A proposed new approach

AGCC 2018 will provide opportunities to examine and consider some of the emerging issues that affect us all in geoscience. We anticipate these will be topics that attract attention from industry, government and academia, while also creating opportunities for non-geoscientists to engage and participate in our deliberations in Adelaide. This interaction will be a significant differentiator of this convention and will help us achieve our vision to ‘raise the profile of geoscience to be pre-eminent in Australia’. We also hope to expose delegates to ideas they would not normally engage with in routine technical talks, and to attract those people who don’t normally attend our various member organisation conferences.
To do this, we plan to have several focused discussions that raise the Big Issues, explore the Big Ideas (hopefully some including new approaches and directions for some of the Big Issues!) and reach consensus about providing commitment and support for ways to take geoscience forward. We are aware of the value of strategic planning and believe that exciting times are ahead for geoscience. Some of these have become apparent to many of us during the current formulation of a new Decadal Plan for Earth Science, sponsored by the Australian Academy of Science.
An example of one topic we favour will be built around the early commitment to attend by Iain Stewart, Director of the Sustainable Earth Institute in Plymouth, UK. Iain is a riveting speaker who is passionate about geoscience communication and education. We will hold a plenary session on this topic with additional key thinkers, an interactive question and answer session, the opportunity during the day to formulate an agreed convention position and a summing up statement (press release) that will be issued. We look forward to your thoughts on the merits of this approach and your likely level of commitment and engagement.

What are the big issues and ideas in geoscience?

We are seeking ideas about the Big Issues (and Big Ideas) that you want to explore, and about possible champions of these that will attract widespread community interest, support from major sponsors and the attention of policy makers.
At this stage, we have a think-tank subcommittee that has formulated the following possible topics from a much larger field of possible candidates:

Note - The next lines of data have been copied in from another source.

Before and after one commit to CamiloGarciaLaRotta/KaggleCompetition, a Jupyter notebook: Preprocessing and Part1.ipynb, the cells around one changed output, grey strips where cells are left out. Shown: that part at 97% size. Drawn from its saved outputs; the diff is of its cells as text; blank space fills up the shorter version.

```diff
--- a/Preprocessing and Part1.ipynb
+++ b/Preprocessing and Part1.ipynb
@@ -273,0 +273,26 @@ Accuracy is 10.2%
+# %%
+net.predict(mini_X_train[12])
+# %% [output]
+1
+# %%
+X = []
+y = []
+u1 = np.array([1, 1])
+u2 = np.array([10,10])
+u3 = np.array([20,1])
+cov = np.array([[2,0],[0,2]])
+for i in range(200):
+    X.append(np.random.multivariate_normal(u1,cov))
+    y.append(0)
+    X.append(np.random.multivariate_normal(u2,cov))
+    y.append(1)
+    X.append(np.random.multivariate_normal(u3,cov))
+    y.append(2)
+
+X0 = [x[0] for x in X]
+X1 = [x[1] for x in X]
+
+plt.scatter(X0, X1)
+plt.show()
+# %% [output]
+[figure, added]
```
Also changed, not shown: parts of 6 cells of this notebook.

  1. The future of the nuclear cycle in Australia
  2. Unconventional gas and energy security
  3. Resource-driven development of regional and northern Australia
  4. Reducing the impact of the boom-and-bust commodity cycle on Australian geoscience
  5. Geoscience education and communication.

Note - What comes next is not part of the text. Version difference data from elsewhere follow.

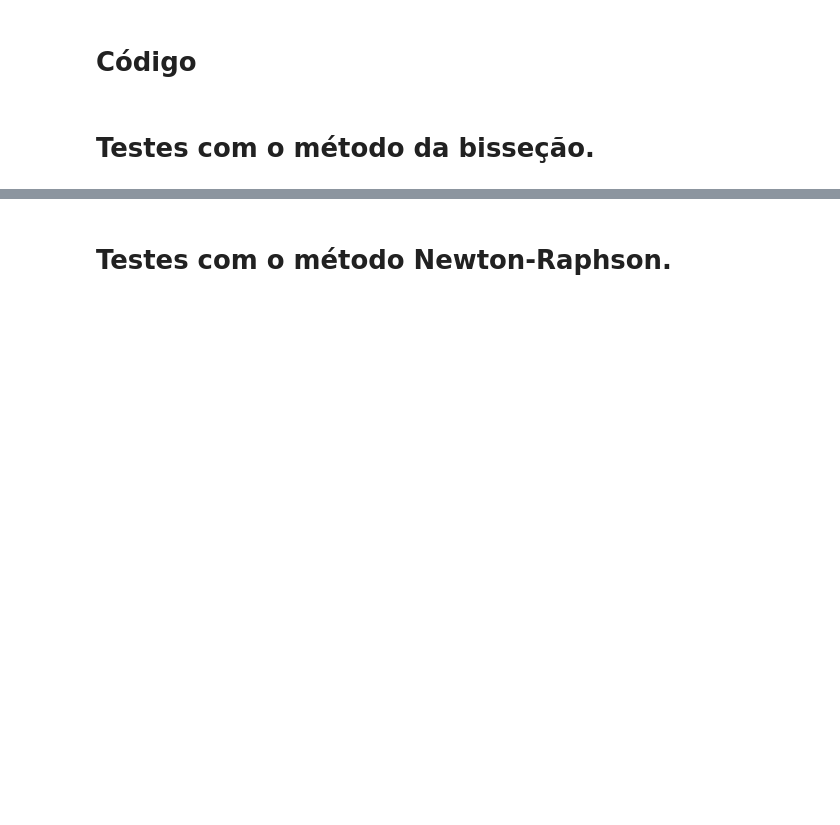
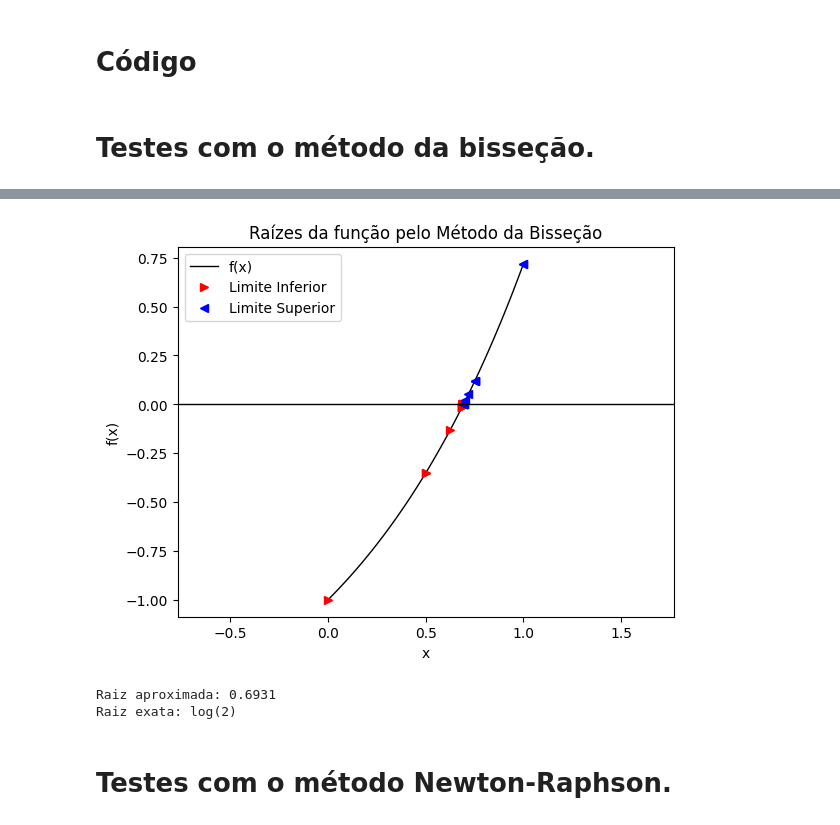
Before and after one commit to vrsmic/CB2325NumericaG1, a Jupyter notebook: src/CB2325NumericaG1/raizes/raizes.ipynb, the cells around one changed output, grey strips where cells are left out. Saved outputs shown, nothing was run; the diff lists cells and outputs as text; code cells hidden in the pictures; blank space fills up the shorter version.

```diff
--- a/src/CB2325NumericaG1/raizes/raizes.ipynb
+++ b/src/CB2325NumericaG1/raizes/raizes.ipynb
@@ -270,3 +301,22 @@ Raiz exata:
+# %%
+# Função para aproximar a raiz:
+f = lambda x: np.exp(x) - 2
+
+# Parâmetros:
+limite_inferior = 0
+limite_superior = 1
+tolerância = 1e-8
+
+# Aproximação da raíz:
+root = bissecao(f, limite_inferior, limite_superior, tolerância)
+
+# Infos
+print(f"Raiz aproximada: {root}")
+print(f"Raiz exata: ln(2)")
+# %% [output]
+[figure, added]
+Raiz aproximada: 0.6931
+Raiz exata: log(2)
 # %% [markdown]
 # Testes com o método Newton-Raphson.
 # %%
```
Also changed, not shown: parts of 6 cells of this notebook, 1 other file.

Other possibilities could be the ever-increasing role of automation (robotics), improved drilling technologies, innovative geological models and the search for novel or unusual commodities, although these might be addressed comprehensively in the broad technical program. We are seeking your input on:

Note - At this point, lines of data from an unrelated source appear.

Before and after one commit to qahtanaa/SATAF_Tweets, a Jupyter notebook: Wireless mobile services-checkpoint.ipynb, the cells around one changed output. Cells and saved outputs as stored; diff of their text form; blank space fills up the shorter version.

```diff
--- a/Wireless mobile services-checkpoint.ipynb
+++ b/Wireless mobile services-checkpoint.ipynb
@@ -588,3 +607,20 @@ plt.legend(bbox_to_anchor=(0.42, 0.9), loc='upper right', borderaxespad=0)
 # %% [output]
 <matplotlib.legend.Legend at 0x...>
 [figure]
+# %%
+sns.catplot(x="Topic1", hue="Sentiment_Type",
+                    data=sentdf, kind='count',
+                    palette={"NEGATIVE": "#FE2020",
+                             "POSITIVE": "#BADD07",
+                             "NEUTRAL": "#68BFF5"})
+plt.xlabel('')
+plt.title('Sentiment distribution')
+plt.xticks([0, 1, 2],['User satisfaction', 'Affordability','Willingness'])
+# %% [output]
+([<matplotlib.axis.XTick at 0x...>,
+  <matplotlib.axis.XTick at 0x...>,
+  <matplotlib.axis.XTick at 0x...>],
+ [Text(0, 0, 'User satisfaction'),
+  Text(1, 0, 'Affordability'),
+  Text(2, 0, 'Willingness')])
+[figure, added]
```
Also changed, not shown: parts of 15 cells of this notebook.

  • possible world-class thinkers to help us develop these or other topics
  • your own possible contributions eg, five-minute spoken position statements framing the issues and ideas
  • your interest in participation
  • your thoughts on our proposed approach (eg, whether these should be spread across the four days of the convention or all addressed on a single day)
  • whether these are the topics most important to you as geoscientists.

In conclusion

To reiterate, the broad technical basis of AGCC 2018 will allow us all to present papers on our specific technical interests (subject to acceptance by the Scientific and Technical Committee), which are of course very wide ranging and inclusive. There will no doubt also be embedded mini-symposia sessions covering the collective interests of many diverse groups and of our member organisations (eg, UNCOVER, JORC, Valmin).

We are now seeking your thoughts on the BIG ISSUES and BIG IDEAS component of AGCC 2018. To let us know your views, please get in touch with any member of the Organising Committee at our website:

On behalf of the AGCC 2018 Organising Committee